- Problem to solve -
Go through the lines below, tally those that include the word "with", and give only the tally.

----

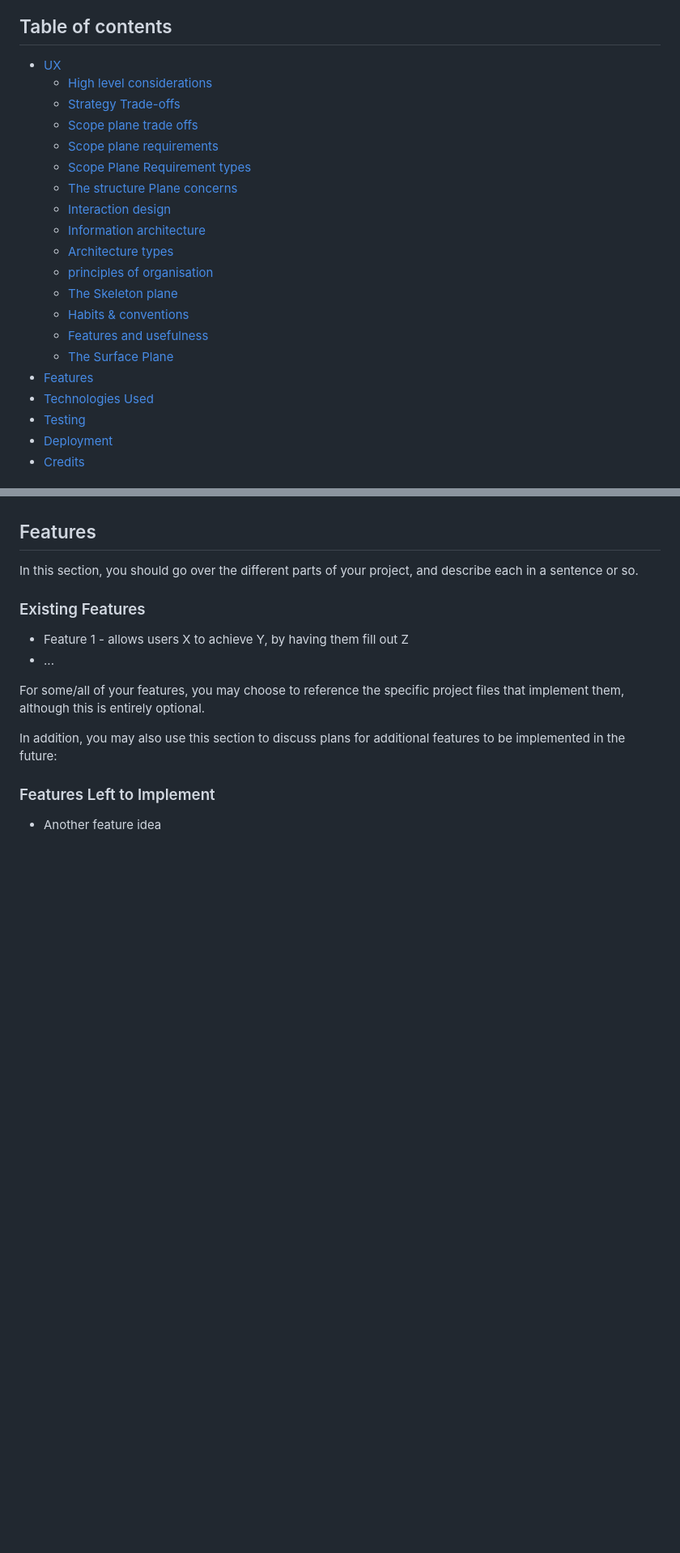
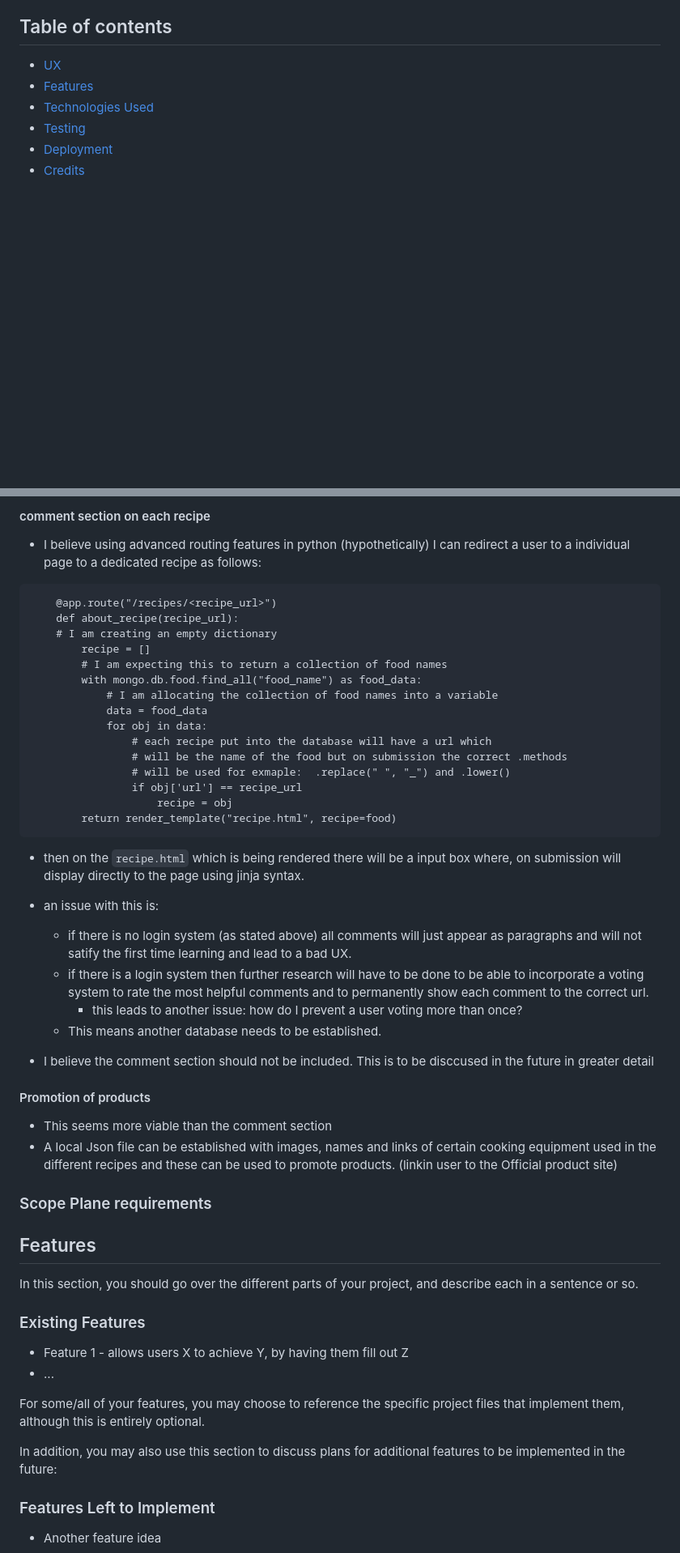
Before and after one commit to KeisGSmit/5IngredientFoods, a Markdown page: README.md, 2 parts joined by grey strips. Shown: that part at 81% size. Drawn GitHub-style; blank space fills up the shorter version.

````diff
--- a/README.md
+++ b/README.md
@@ -9,20 +9,6 @@ Essentially, this part is your sales pitch.
 <!--ts-->
 
 - [UX](#UX)
-  - [High level considerations](#High-level-considerations)
-  - [Strategy Trade-offs](#Strategy-Trade-offs)
-  - [Scope plane trade offs](#Scope-plane-trade-offs)
-  - [Scope plane requirements](#Scop-plane-requirements)
-  - [Scope Plane Requirement types](#Scope-Plane-Requirement-types)
-  - [The structure Plane concerns](#The-structure-Plane-concerns)
-  - [Interaction design](#Interaction-design)
-  - [Information architecture](#Information-architecture)
-  - [Architecture types](#Architecture-types)
-  - [principles of organisation](#Principles-of-organisation)
-  - [The Skeleton plane](#The-Skeleton-plane)
-  - [Habits & conventions](#Habits-&-conventions)
-  - [Features and usefulness](#Features-and-usefulness)
-  - [The Surface Plane](#The-surface-plane)
 - [Features](#Features)
 - [Technologies Used](#Technologies-Used)
 - [Testing](#Testing)
@@ -47,3 +77,47 @@ Due to the assessment, business goals are negligible.
+#### comment section on each recipe
+- I believe using advanced routing features in python (hypothetically) I can redirect
+a user to a individual page to a dedicated recipe as follows:
+
+```
+    @app.route("/recipes/<recipe_url>")
+    def about_recipe(recipe_url):
+    # I am creating an empty dictionary
+        recipe = []
+        # I am expecting this to return a collection of food names
+        with mongo.db.food.find_all("food_name") as food_data:
+            # I am allocating the collection of food names into a variable
+            data = food_data
+            for obj in data:
+                # each recipe put into the database will have a url which
+                # will be the name of the food but on submission the correct .methods
+                # will be used for exmaple:  .replace(" ", "_") and .lower()
+                if obj['url'] == recipe_url
+                    recipe = obj
+        return render_template("recipe.html", recipe=food)
+```
+- then on the `recipe.html` which is being rendered there will be a input box where, on submission
+will display directly to the page using jinja syntax.
+
+- an issue with this is:
+    - if there is no login system (as stated above) all comments will just appear as paragraphs and will not
+    satify the first time learning and lead to a bad UX.
+    - if there is a login system then further research will have to be done to be
+     able to incorporate a voting system to rate the most helpful comments and
+      to permanently show each comment to the correct url.
+        - this leads to another issue: how do I prevent a user voting more than once?
+    - This means another database needs to be established.
+
+- I believe the comment section should not be included. This is to be disccused in the future in greater detail
+
+#### Promotion of products
+
+- This seems more viable than the comment section
+- A local Json file can be established with images, names and links
+of certain cooking equipment used in the different recipes and these can be
+ used to promote products. (linkin user to the Official product site)
+
+### Scope Plane requirements
+
 
 
 ## Features
````
Also changed, not shown: other parts of README.md (+44 -0 lines), Readme_sourceFiles/DBDesign.png (added), Readme_sourceFiles/tradeOff.png (added).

----

- Solution to the exercise -
3